#### Source data:

◆ ◆ ◆ ◆

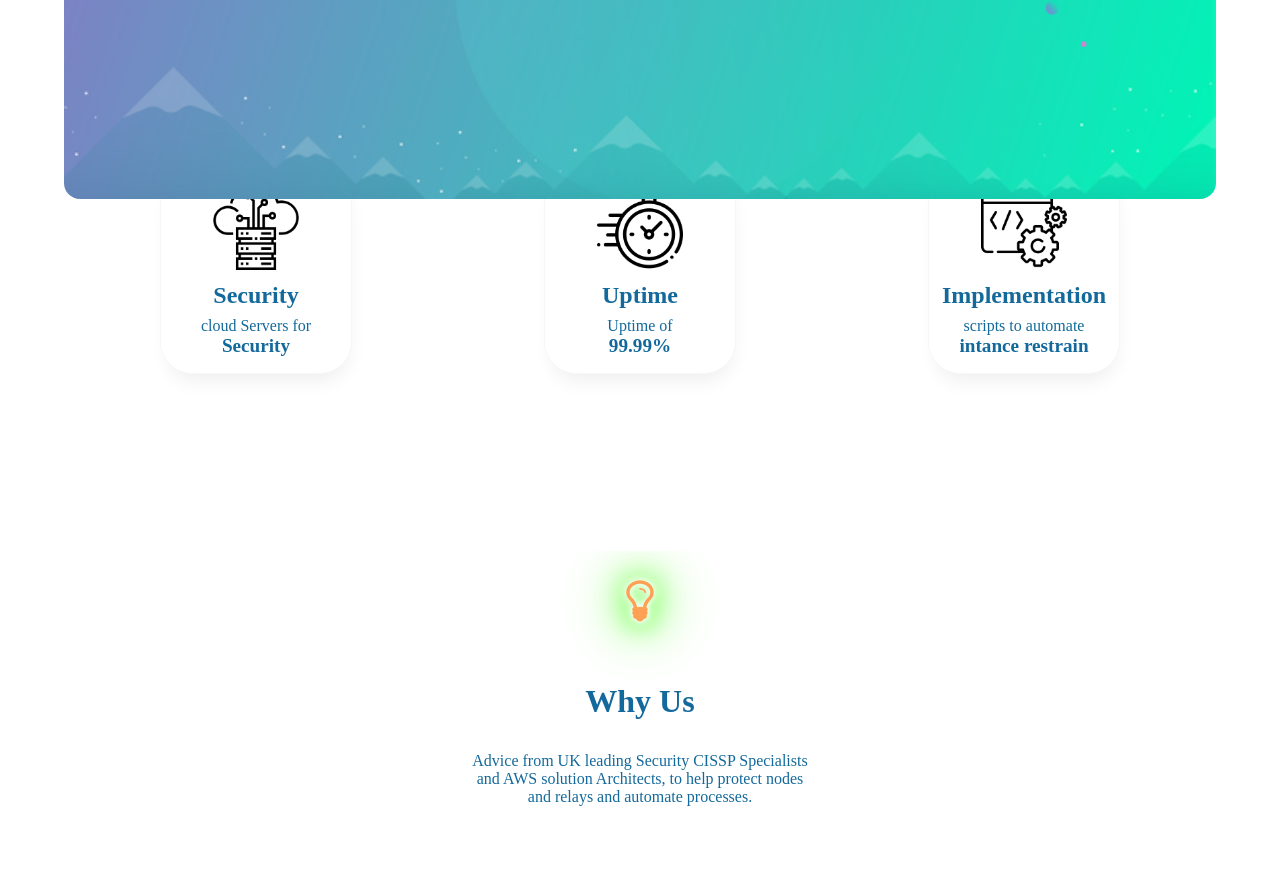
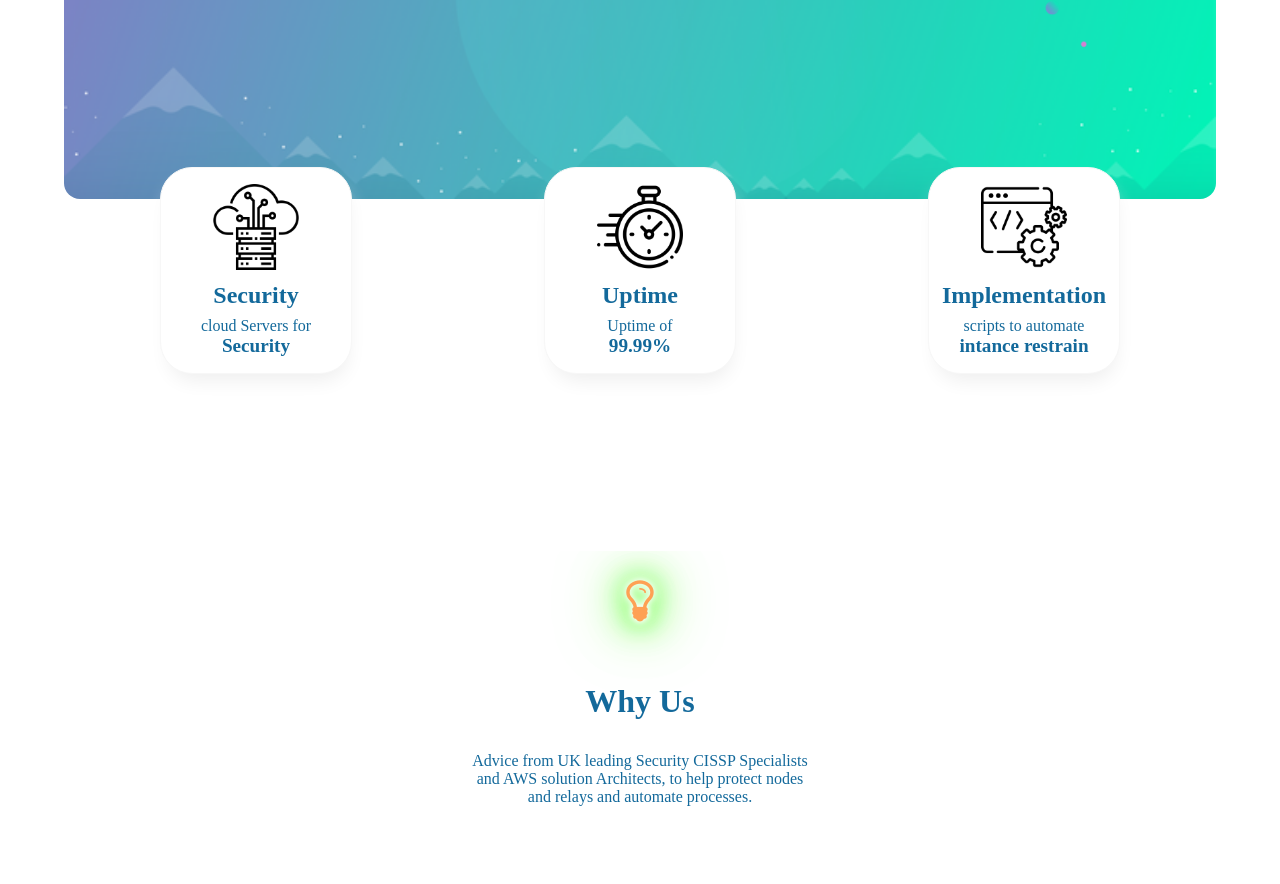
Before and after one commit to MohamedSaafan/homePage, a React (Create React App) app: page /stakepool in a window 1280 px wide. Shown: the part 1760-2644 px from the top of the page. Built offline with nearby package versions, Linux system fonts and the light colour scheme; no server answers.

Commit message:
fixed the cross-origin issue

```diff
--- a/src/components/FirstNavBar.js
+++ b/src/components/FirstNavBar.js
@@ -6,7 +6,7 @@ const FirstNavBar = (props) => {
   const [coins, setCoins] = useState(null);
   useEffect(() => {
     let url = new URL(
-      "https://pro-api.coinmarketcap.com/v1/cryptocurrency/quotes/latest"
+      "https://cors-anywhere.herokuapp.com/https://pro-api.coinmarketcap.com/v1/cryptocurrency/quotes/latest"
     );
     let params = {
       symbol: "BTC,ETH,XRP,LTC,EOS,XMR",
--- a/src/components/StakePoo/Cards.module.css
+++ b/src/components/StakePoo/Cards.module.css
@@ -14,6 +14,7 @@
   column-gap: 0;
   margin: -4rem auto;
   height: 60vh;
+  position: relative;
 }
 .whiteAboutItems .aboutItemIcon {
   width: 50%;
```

◆ ◆ ◆ ◆

#### What to do:
What the answer needs is every record above, exactly as written, and no pictures.

#### Exercise solution:
Before and after one commit to MohamedSaafan/homePage, a React (Create React App) app: page /stakepool in a window 1280 px wide. Shown: the part 1760-2644 px from the top of the page. Built offline with nearby package versions, Linux system fonts and the light colour scheme; no server answers.

Commit message:
fixed the cross-origin issue

```diff
--- a/src/components/FirstNavBar.js
+++ b/src/components/FirstNavBar.js
@@ -6,7 +6,7 @@ const FirstNavBar = (props) => {
   const [coins, setCoins] = useState(null);
   useEffect(() => {
     let url = new URL(
-      "https://pro-api.coinmarketcap.com/v1/cryptocurrency/quotes/latest"
+      "https://cors-anywhere.herokuapp.com/https://pro-api.coinmarketcap.com/v1/cryptocurrency/quotes/latest"
     );
     let params = {
       symbol: "BTC,ETH,XRP,LTC,EOS,XMR",
--- a/src/components/StakePoo/Cards.module.css
+++ b/src/components/StakePoo/Cards.module.css
@@ -14,6 +14,7 @@
   column-gap: 0;
   margin: -4rem auto;
   height: 60vh;
+  position: relative;
 }
 .whiteAboutItems .aboutItemIcon {
   width: 50%;
```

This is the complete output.